*Everything* about the colors in “The Sky is Gray” by Ernest Gaines is significant. Not just for the obvious reason, of course, to guide and allow the reader to imagine how things look and feel, but he also used colors for symbolism and irony. The story itself is based upon the life of a black child living outside Bayonne, Louisiana during the Second World War. In one part of the story, in the morning, after James struggled with trying to get out of the freezing cold and the terrible weather in a city full of places where he and his mother were not permitted to enter because of their color: diners, stores. They were treated poorly by so many cold-hearted people. But then, a white woman invites them into her store and suggests to give them something to eat. Additionally, the author often used the color red to describe blood. We all know what color blood is. Describing it, naming it, defining it makes it more real and adds even more significance to the underlying theme and the importance of color. He vividly describes so many things, such as the men leaving the battle scene. When you think about it, this boy’s life should have been clearly black or white. There should have been no gray areas.
In addition to author’s purpose to guide the reader’s imagination, the title of the story is equally important and “on purpose”, so to say. A gray sky in my world could mean a gloomy day according to the weather or it could just be a gloomy day emotionally, physically, mentally. James struggles throughout the entire story, with moments of hope throughout. At first, the story begins with an overall barren mood although allowing hints of hope for the future as a gray sky itself will allow the sun to peek through from time to time. The setting of the story also contributes to the overall mood. James and the author makes reference more than once to the terrible weather and coldness, in conjunction with what is happening in his life as well. You can clearly see the connection. James’ mother even wears a black coat and a black hat. Another example of the significance of the use (or non use) of color and its connection with the title are the many scenes described without color.

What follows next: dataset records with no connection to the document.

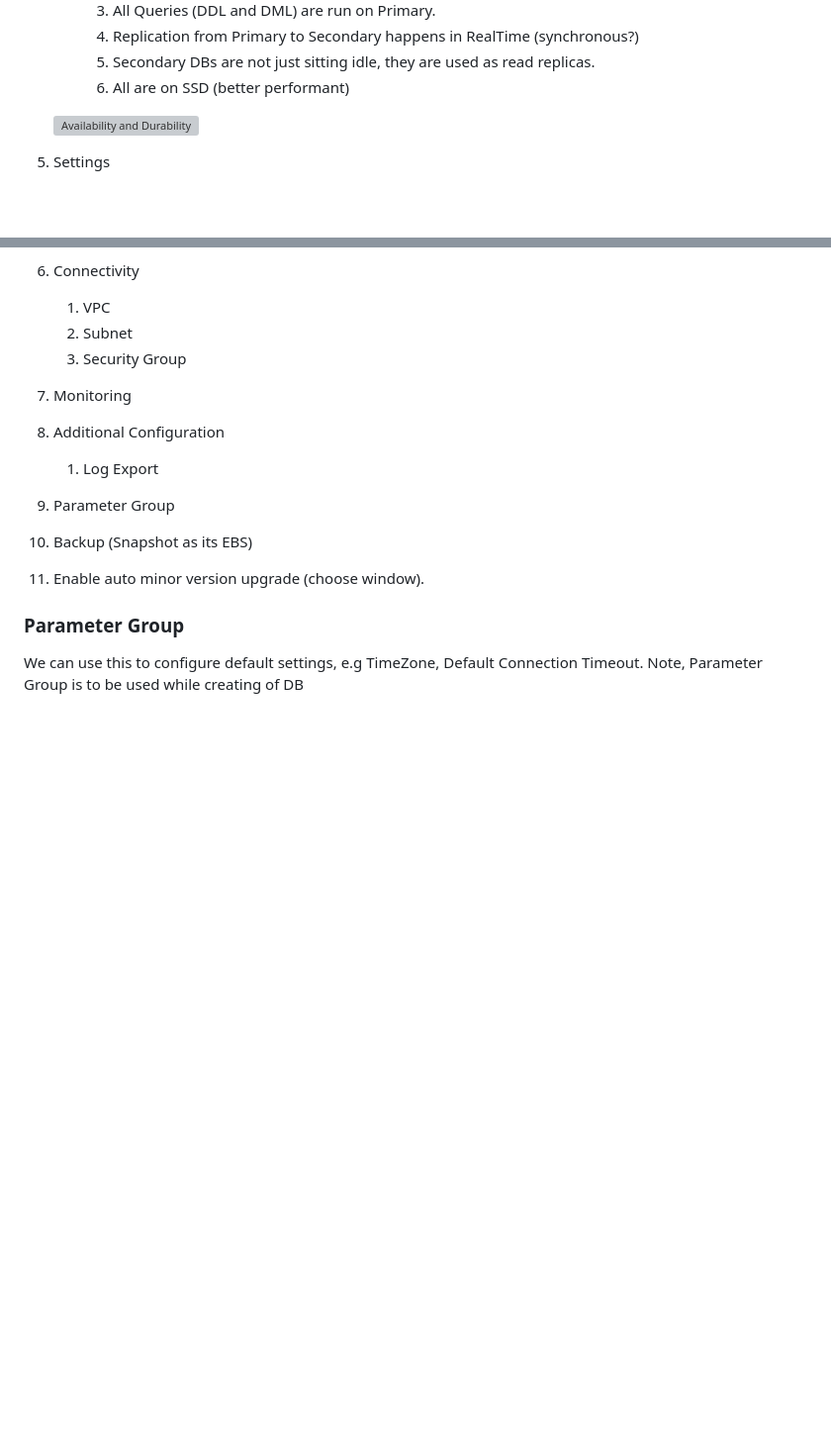
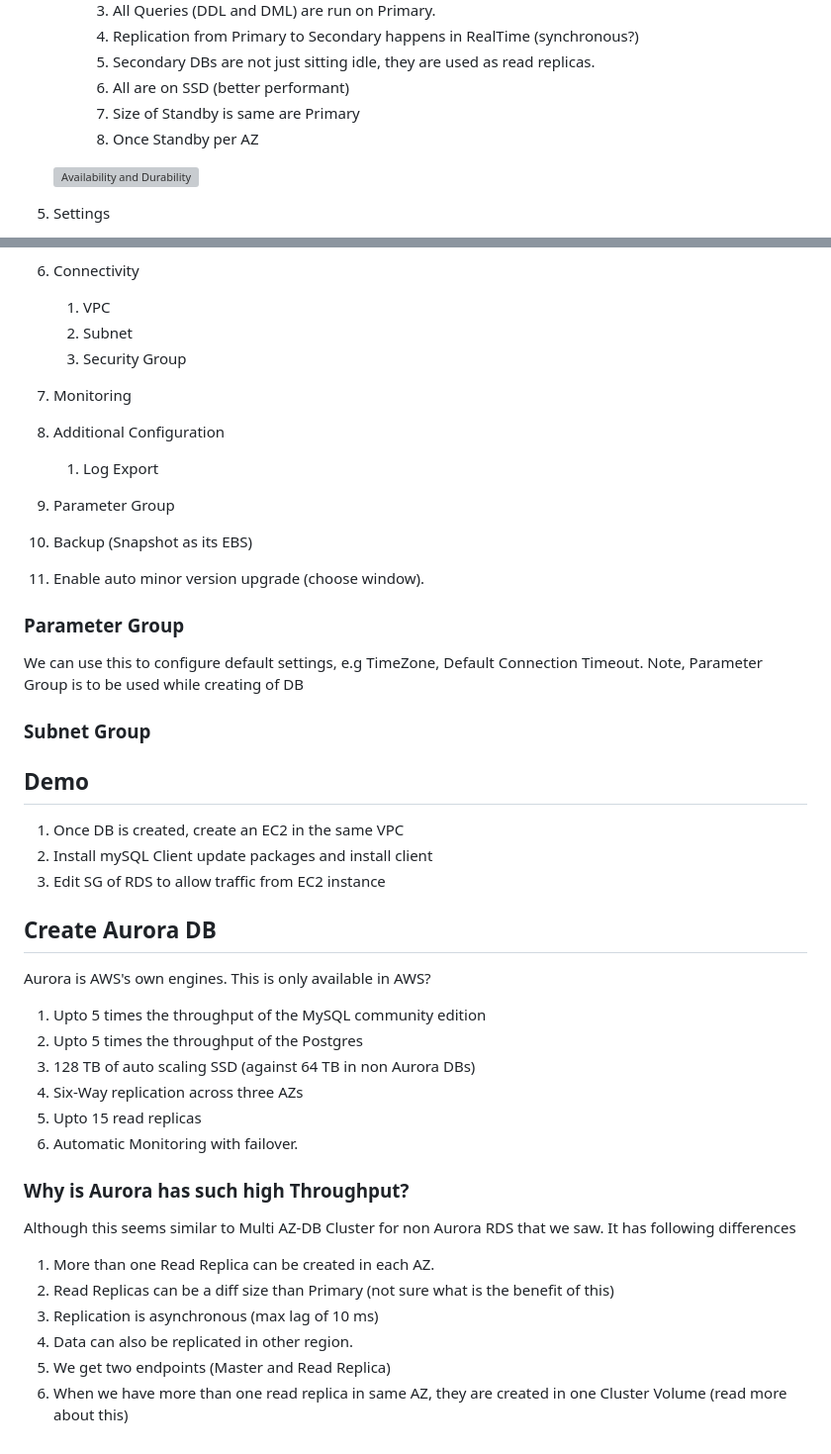
Before and after one commit to Subic85/AWS, a Markdown page: Learning Documentation/13_Database/AWSDB.md, 2 parts joined by grey strips. Shown at 99% size. Drawn GitHub-style; blank space fills up the shorter version; grey boxes are pictures that could not be loaded.

Commit message:
session end

```diff
--- a/Learning Documentation/13_Database/AWSDB.md
+++ b/Learning Documentation/13_Database/AWSDB.md
@@ -55,6 +55,8 @@ Aurora and RDS --> Create Database --> Full Configuration
         4. Replication from Primary to Secondary happens in RealTime (synchronous?)
         5. Secondary DBs are not just sitting idle, they are used as read replicas.
         6. All are on SSD (better performant)
+        7. Size of Standby is same are Primary
+        8. Once Standby per AZ
 
     ![Availability and Durability](images/RDS_Availability.svg)
 5. Settings
@@ -81,3 +83,30 @@ Aurora and RDS --> Create Database --> Full Configuration
 
 ### Parameter Group
 We can use this to configure default settings, e.g TimeZone, Default Connection Timeout. Note, Parameter Group is to be used while creating of DB
+
+### Subnet Group
+
+## Demo
+1. Once DB is created, create an EC2 in the same VPC
+2. Install mySQL Client
+   update packages and install client
+3. Edit SG of RDS to allow traffic from EC2 instance
+
+
+## Create Aurora DB
+Aurora is AWS's own engines. This is only available in AWS?
+1. Upto 5 times the throughput of the MySQL community edition
+1. Upto 5 times the throughput of the Postgres
+2. 128 TB of auto scaling SSD (against 64 TB in non Aurora DBs)
+3. Six-Way replication across three AZs
+4. Upto 15 read replicas
+5. Automatic Monitoring with failover.
+
+### Why is Aurora has such high Throughput?
+Although this seems similar to Multi AZ-DB Cluster for non Aurora RDS that we saw. It has following differences
+1. More  than one Read Replica can be created in each AZ.
+2. Read Replicas can be a diff size than Primary (not sure what is the benefit of this)
+3. Replication is asynchronous (max lag of 10 ms)
+4. Data can also be replicated in other region.
+5. We get two endpoints (Master and Read Replica)
+6. When we have more than one read replica in same AZ, they are created in one Cluster Volume (read more about this)
```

For example: the road that he travels on, the sky, their clothing.
Ernest Gaines does an incredible job using colors as great tools for symbolism and irony in the story where everything about a boy’s life is “gray”, when it should have been one way or the other, undoubtedly.